YOUR INSTRUCTIONS
All of the listing, from first line to last, should be output exactly; the pictures stay out.

++++++

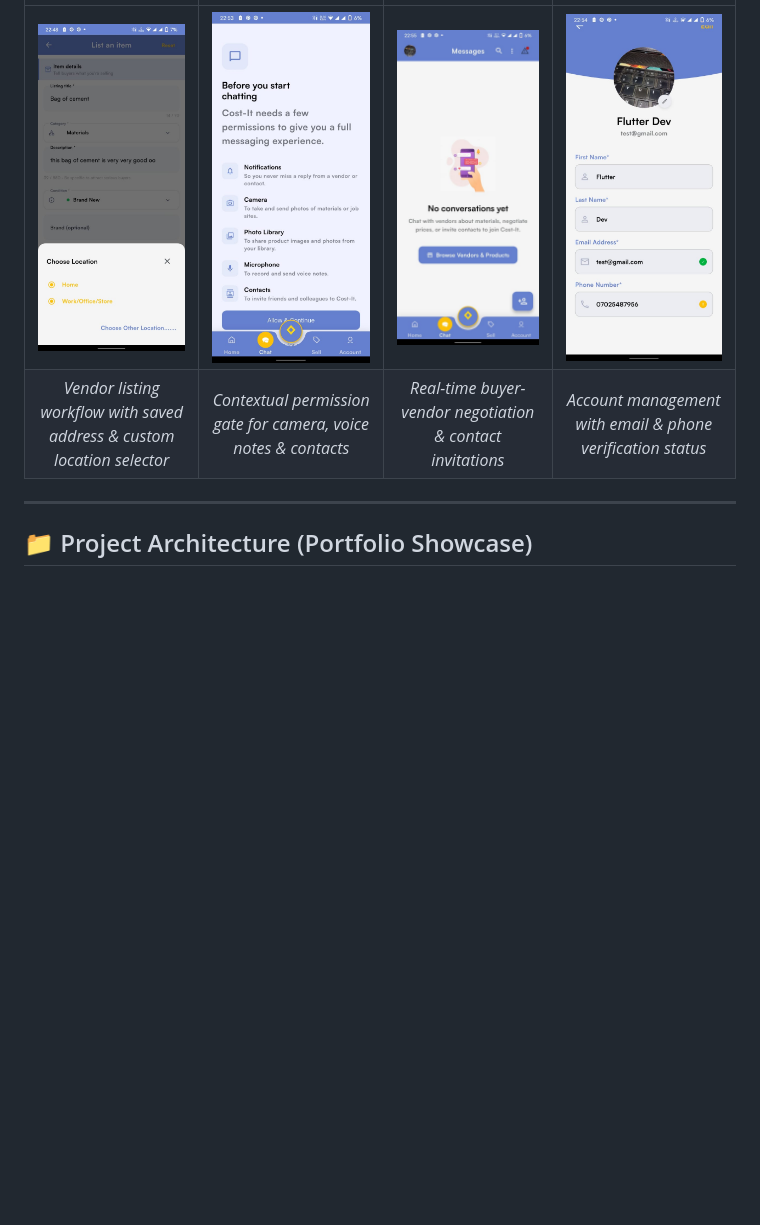
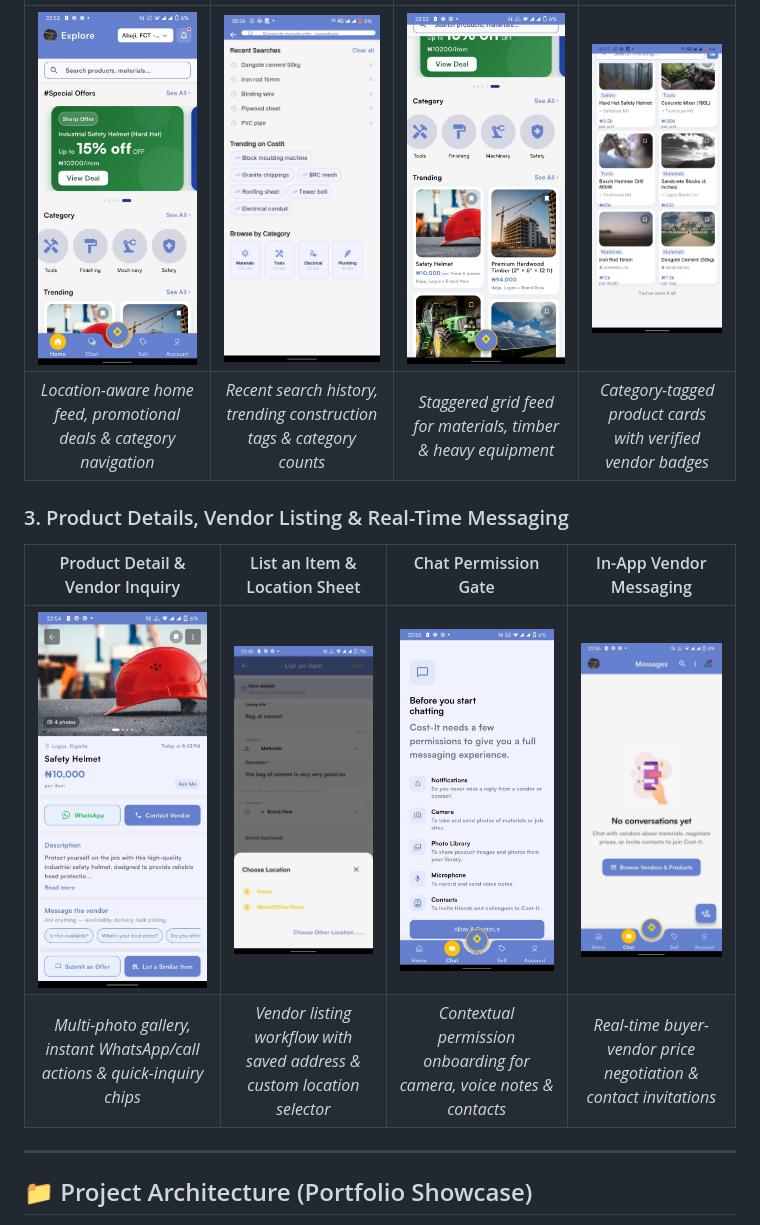
Before and after one commit to Tee-Kay404/COST-IT-Flutter, a Markdown page: README.md, the part around one of its changes. Rendered like a GitHub page; pictures changed too: screenshots/02b_search_and_trending.jpg (added), screenshots/02c_verified_vendor_grid.jpg (added); blank space fills up the shorter version.

```diff
--- a/README.md
+++ b/README.md
@@ -25,6 +25,12 @@ COST-IT is a digital-first construction commerce platform built in **Flutter** t
 | :---: | :---: | :---: | :---: |
-| <img src="screenshots/04_vendor_list_item.jpg" width="200" alt="Vendor Listing & Location Selection"/> | <img src="screenshots/05_chat_permissions.jpg" width="200" alt="Chat Permission Gate"/> | <img src="screenshots/06_messages_view.jpg" width="200" alt="Messages View"/> | <img src="screenshots/07_user_profile.jpg" width="200" alt="User Profile"/> |
-| *Vendor listing workflow with saved address & custom location selector* | *Contextual permission gate for camera, voice notes & contacts* | *Real-time buyer-vendor negotiation & contact invitations* | *Account management with email & phone verification status* |
+| <img src="screenshots/01_explore_offers.jpg" width="200" alt="Explore & Special Offers"/> | <img src="screenshots/02b_search_and_trending.jpg" width="200" alt="Search & Trending on Cost-It"/> | <img src="screenshots/02_marketplace_trending.jpg" width="200" alt="Trending Marketplace Feed"/> | <img src="screenshots/02c_verified_vendor_grid.jpg" width="200" alt="Verified Vendor Grid"/> |
+| *Location-aware home feed, promotional deals & category navigation* | *Recent search history, trending construction tags & category counts* | *Staggered grid feed for materials, timber & heavy equipment* | *Category-tagged product cards with verified vendor badges* |
+
+### 3. Product Details, Vendor Listing & Real-Time Messaging
+| Product Detail & Vendor Inquiry | List an Item & Location Sheet | Chat Permission Gate | In-App Vendor Messaging |
+| :---: | :---: | :---: | :---: |
+| <img src="screenshots/03_product_detail.jpg" width="200" alt="Product Detail Page"/> | <img src="screenshots/04_vendor_list_item.jpg" width="200" alt="Vendor Listing & Location Selection"/> | <img src="screenshots/05_chat_permissions.jpg" width="200" alt="Chat Permission Gate"/> | <img src="screenshots/06_messages_view.jpg" width="200" alt="Messages View"/> |
+| *Multi-photo gallery, instant WhatsApp/call actions & quick-inquiry chips* | *Vendor listing workflow with saved address & custom location selector* | *Contextual permission onboarding for camera, voice notes & contacts* | *Real-time buyer-vendor price negotiation & contact invitations* |
 
 ---
 
```
Also changed, not shown: other parts of README.md (+7 -7 lines), screenshots/00_onboarding_welcome.jpg (added), screenshots/00b_login_screen.jpg (added), screenshots/00c_signup_screen.jpg (added).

++++++

WRITTEN ANSWER
Before and after one commit to Tee-Kay404/COST-IT-Flutter, a Markdown page: README.md, the part around one of its changes. Rendered like a GitHub page; pictures changed too: screenshots/02b_search_and_trending.jpg (added), screenshots/02c_verified_vendor_grid.jpg (added); blank space fills up the shorter version.

```diff
--- a/README.md
+++ b/README.md
@@ -25,6 +25,12 @@ COST-IT is a digital-first construction commerce platform built in **Flutter** t
 | :---: | :---: | :---: | :---: |
-| <img src="screenshots/04_vendor_list_item.jpg" width="200" alt="Vendor Listing & Location Selection"/> | <img src="screenshots/05_chat_permissions.jpg" width="200" alt="Chat Permission Gate"/> | <img src="screenshots/06_messages_view.jpg" width="200" alt="Messages View"/> | <img src="screenshots/07_user_profile.jpg" width="200" alt="User Profile"/> |
-| *Vendor listing workflow with saved address & custom location selector* | *Contextual permission gate for camera, voice notes & contacts* | *Real-time buyer-vendor negotiation & contact invitations* | *Account management with email & phone verification status* |
+| <img src="screenshots/01_explore_offers.jpg" width="200" alt="Explore & Special Offers"/> | <img src="screenshots/02b_search_and_trending.jpg" width="200" alt="Search & Trending on Cost-It"/> | <img src="screenshots/02_marketplace_trending.jpg" width="200" alt="Trending Marketplace Feed"/> | <img src="screenshots/02c_verified_vendor_grid.jpg" width="200" alt="Verified Vendor Grid"/> |
+| *Location-aware home feed, promotional deals & category navigation* | *Recent search history, trending construction tags & category counts* | *Staggered grid feed for materials, timber & heavy equipment* | *Category-tagged product cards with verified vendor badges* |
+
+### 3. Product Details, Vendor Listing & Real-Time Messaging
+| Product Detail & Vendor Inquiry | List an Item & Location Sheet | Chat Permission Gate | In-App Vendor Messaging |
+| :---: | :---: | :---: | :---: |
+| <img src="screenshots/03_product_detail.jpg" width="200" alt="Product Detail Page"/> | <img src="screenshots/04_vendor_list_item.jpg" width="200" alt="Vendor Listing & Location Selection"/> | <img src="screenshots/05_chat_permissions.jpg" width="200" alt="Chat Permission Gate"/> | <img src="screenshots/06_messages_view.jpg" width="200" alt="Messages View"/> |
+| *Multi-photo gallery, instant WhatsApp/call actions & quick-inquiry chips* | *Vendor listing workflow with saved address & custom location selector* | *Contextual permission onboarding for camera, voice notes & contacts* | *Real-time buyer-vendor price negotiation & contact invitations* |
 
 ---
 
```
Also changed, not shown: other parts of README.md (+7 -7 lines), screenshots/00_onboarding_welcome.jpg (added), screenshots/00b_login_screen.jpg (added), screenshots/00c_signup_screen.jpg (added).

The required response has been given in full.